→ ABOUT THIS EXERCISE: Set down the listing below again, exactly as written.
----------
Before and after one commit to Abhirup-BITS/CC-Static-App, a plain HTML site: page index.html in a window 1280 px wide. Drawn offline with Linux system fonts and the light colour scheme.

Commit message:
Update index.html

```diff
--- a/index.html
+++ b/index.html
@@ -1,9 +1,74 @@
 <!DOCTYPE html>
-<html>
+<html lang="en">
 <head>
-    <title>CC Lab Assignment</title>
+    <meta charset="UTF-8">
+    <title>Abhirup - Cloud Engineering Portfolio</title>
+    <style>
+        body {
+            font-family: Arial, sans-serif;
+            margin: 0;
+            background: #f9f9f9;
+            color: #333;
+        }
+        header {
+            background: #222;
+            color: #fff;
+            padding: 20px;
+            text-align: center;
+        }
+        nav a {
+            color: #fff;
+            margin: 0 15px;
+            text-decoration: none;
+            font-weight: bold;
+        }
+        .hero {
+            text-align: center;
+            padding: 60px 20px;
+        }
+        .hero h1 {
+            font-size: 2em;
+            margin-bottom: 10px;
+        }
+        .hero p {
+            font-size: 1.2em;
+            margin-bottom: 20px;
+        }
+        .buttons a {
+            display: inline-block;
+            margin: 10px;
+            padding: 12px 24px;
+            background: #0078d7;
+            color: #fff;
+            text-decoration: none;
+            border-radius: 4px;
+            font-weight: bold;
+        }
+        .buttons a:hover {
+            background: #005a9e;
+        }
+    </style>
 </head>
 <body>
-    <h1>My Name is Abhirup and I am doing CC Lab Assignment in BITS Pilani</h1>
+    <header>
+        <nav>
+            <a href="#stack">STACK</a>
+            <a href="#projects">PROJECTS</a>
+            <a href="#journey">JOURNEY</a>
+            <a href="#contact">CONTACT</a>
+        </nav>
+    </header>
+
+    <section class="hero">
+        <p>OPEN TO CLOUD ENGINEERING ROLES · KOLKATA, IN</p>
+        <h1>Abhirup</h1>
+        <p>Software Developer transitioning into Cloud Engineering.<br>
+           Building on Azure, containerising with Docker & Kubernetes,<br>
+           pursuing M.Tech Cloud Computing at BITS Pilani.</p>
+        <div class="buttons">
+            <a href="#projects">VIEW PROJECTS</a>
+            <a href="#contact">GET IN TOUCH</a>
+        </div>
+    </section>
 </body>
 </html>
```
----------
→ COMPLETED EXERCISE:
Before and after one commit to Abhirup-BITS/CC-Static-App, a plain HTML site: page index.html in a window 1280 px wide. Drawn offline with Linux system fonts and the light colour scheme.

Commit message:
Update index.html

```diff
--- a/index.html
+++ b/index.html
@@ -1,9 +1,74 @@
 <!DOCTYPE html>
-<html>
+<html lang="en">
 <head>
-    <title>CC Lab Assignment</title>
+    <meta charset="UTF-8">
+    <title>Abhirup - Cloud Engineering Portfolio</title>
+    <style>
+        body {
+            font-family: Arial, sans-serif;
+            margin: 0;
+            background: #f9f9f9;
+            color: #333;
+        }
+        header {
+            background: #222;
+            color: #fff;
+            padding: 20px;
+            text-align: center;
+        }
+        nav a {
+            color: #fff;
+            margin: 0 15px;
+            text-decoration: none;
+            font-weight: bold;
+        }
+        .hero {
+            text-align: center;
+            padding: 60px 20px;
+        }
+        .hero h1 {
+            font-size: 2em;
+            margin-bottom: 10px;
+        }
+        .hero p {
+            font-size: 1.2em;
+            margin-bottom: 20px;
+        }
+        .buttons a {
+            display: inline-block;
+            margin: 10px;
+            padding: 12px 24px;
+            background: #0078d7;
+            color: #fff;
+            text-decoration: none;
+            border-radius: 4px;
+            font-weight: bold;
+        }
+        .buttons a:hover {
+            background: #005a9e;
+        }
+    </style>
 </head>
 <body>
-    <h1>My Name is Abhirup and I am doing CC Lab Assignment in BITS Pilani</h1>
+    <header>
+        <nav>
+            <a href="#stack">STACK</a>
+            <a href="#projects">PROJECTS</a>
+            <a href="#journey">JOURNEY</a>
+            <a href="#contact">CONTACT</a>
+        </nav>
+    </header>
+
+    <section class="hero">
+        <p>OPEN TO CLOUD ENGINEERING ROLES · KOLKATA, IN</p>
+        <h1>Abhirup</h1>
+        <p>Software Developer transitioning into Cloud Engineering.<br>
+           Building on Azure, containerising with Docker & Kubernetes,<br>
+           pursuing M.Tech Cloud Computing at BITS Pilani.</p>
+        <div class="buttons">
+            <a href="#projects">VIEW PROJECTS</a>
+            <a href="#contact">GET IN TOUCH</a>
+        </div>
+    </section>
 </body>
 </html>
```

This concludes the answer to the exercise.